How can you defend this Denier of the Tradition received by our holy Fathers? How can you justify your allegiance to this Betrayer of everything holy and sacred the Orthodox Church stands for? He says that our holy Fathers to whom we pray, and the icons of whom we venerate have been deceived, and are condemned by Christ!
Of course this is not all. In his address to the World Council of Church Oct. 7, 2009, he stated that we “search for the visible unity” as if the unity of the Church does not exist because the heretical groups he calls “churches” are not united with us. He calls our insisting on the uniqueness of our Church “provincialism and confessionalism.”6
In a message he sent to a global conference held in 2001 in Durban, South Africa he wrote, “The Orthodox Church does not seek to convince others on specific perceptions of the Truth or of the of Revelation, nor does she seek to convert them to a specific way of thought”! So following the words of the Lord, “Go therefore and make disciples of all nations…teaching them to observe all that I have commanded you” (Mt. 28:19-20) are “perceptions of the truth” and “a specific way of thought”?
Do you honestly believe that Patriarch Bartholomew faithfully conforms to the teachings of Christ and the doctrines of the Orthodox Church?
Are you sure that the faith proclaimed by Patriarch Bartholomew is the faith you have sworn to defend?

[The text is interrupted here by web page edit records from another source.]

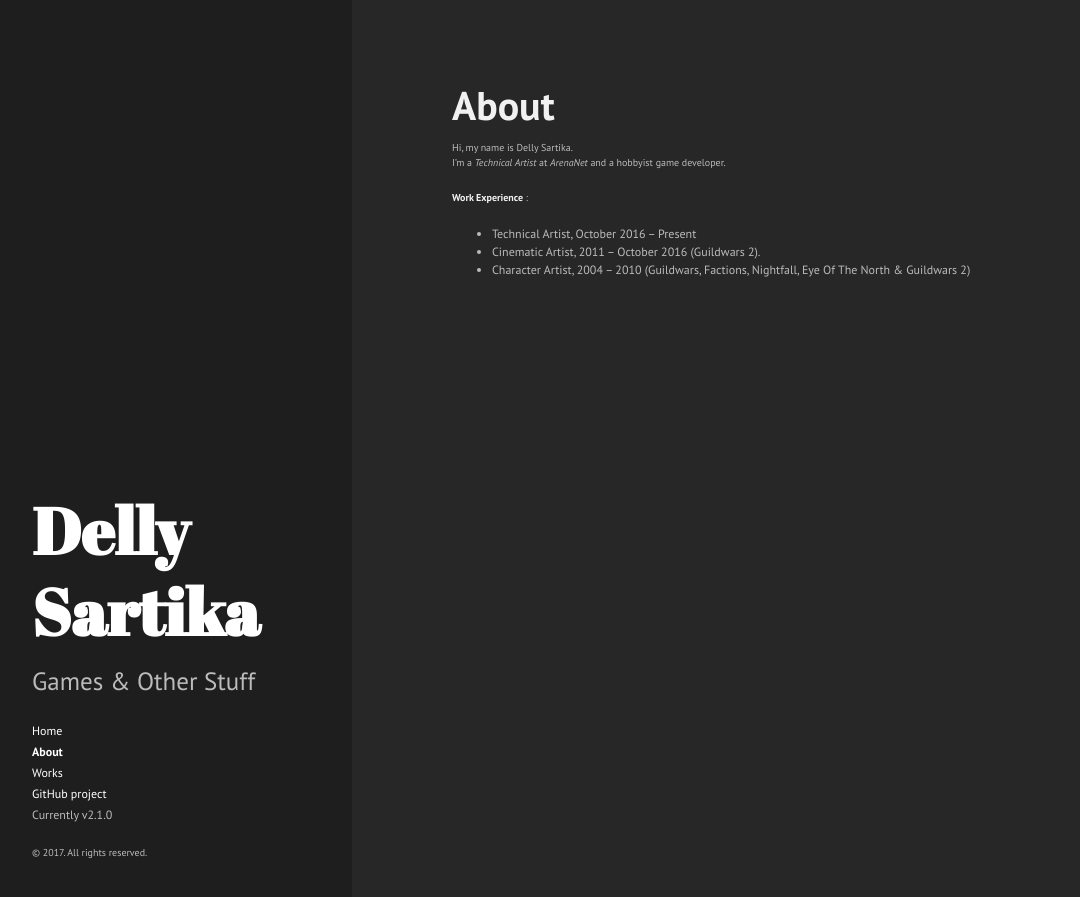
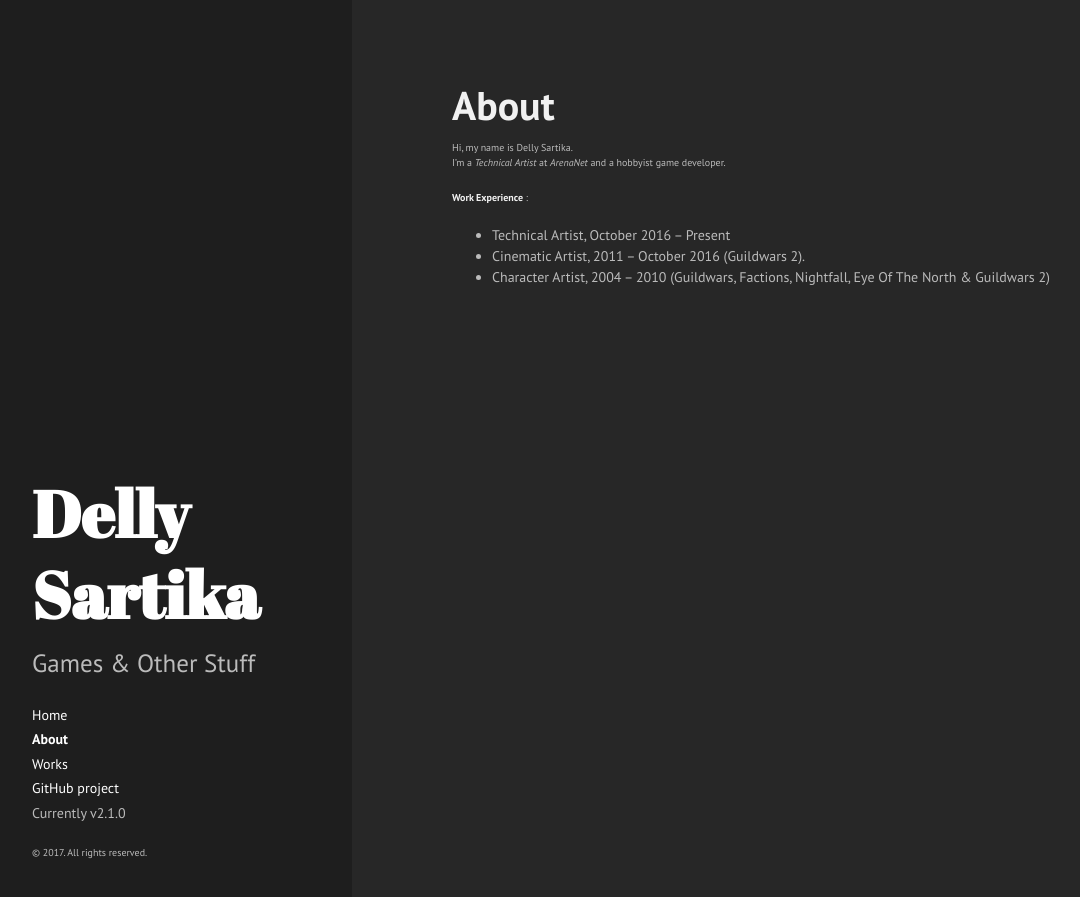
Before and after one commit to sartikadelly/sartikadelly.github.io, a Jekyll site: the page built from about.md, in a window 1280 px wide. Shown: the top 897 px of the page, without its empty margins (8-1088 px from the left). Built offline with Jekyll 4.4.1, drawn with Linux system fonts in a browser that asks for light colours.

Commit message:
Update poole.css

```diff
--- a/public/css/poole.css
+++ b/public/css/poole.css
@@ -45,17 +45,17 @@ html,
 body {
   margin: 0;
   padding: 0;
-  font-size: 12px;
+  font-size: 14px;
 }
 
 html {
   font-family: "Helvetica Neue", Helvetica, Arial, sans-serif;
-  font-size: 12px;
+  font-size: 14px;
   line-height: 1.5;
 }
 @media (min-width: 38em) {
   html {
-    font-size: 12px;
+    font-size: 14px;
   }
 }
 
```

Do you find that the unity of “reconciled diversity” advanced by Patriarch Bartholomew, is the unity that Christ prayed for, the unity that you want to promote?
Patriarch Bartholomew is praised for promoting “without fear” the heretical ecumenism and syncretism. Decide what you want to defend: the honorable Orthodox See of the Ecumenical Patriarchate or the dishonorable Patriarch that occupies the Ecumenical cathedra. The St. John Chrysostoms we honor; the Nestorioses we abhor and condemn.
Reflect and decide.
- See our post How Patriarch Bartholomew is walking away from Christ
- Bartholomew, Apostle and Visionary, by John Chryssavgis, Thomas Nelson 2016, p. x.
- Address to the Roman Catholic Delegation on the occasion of the patronal feast day of Saint Andrew on November 30, 1998.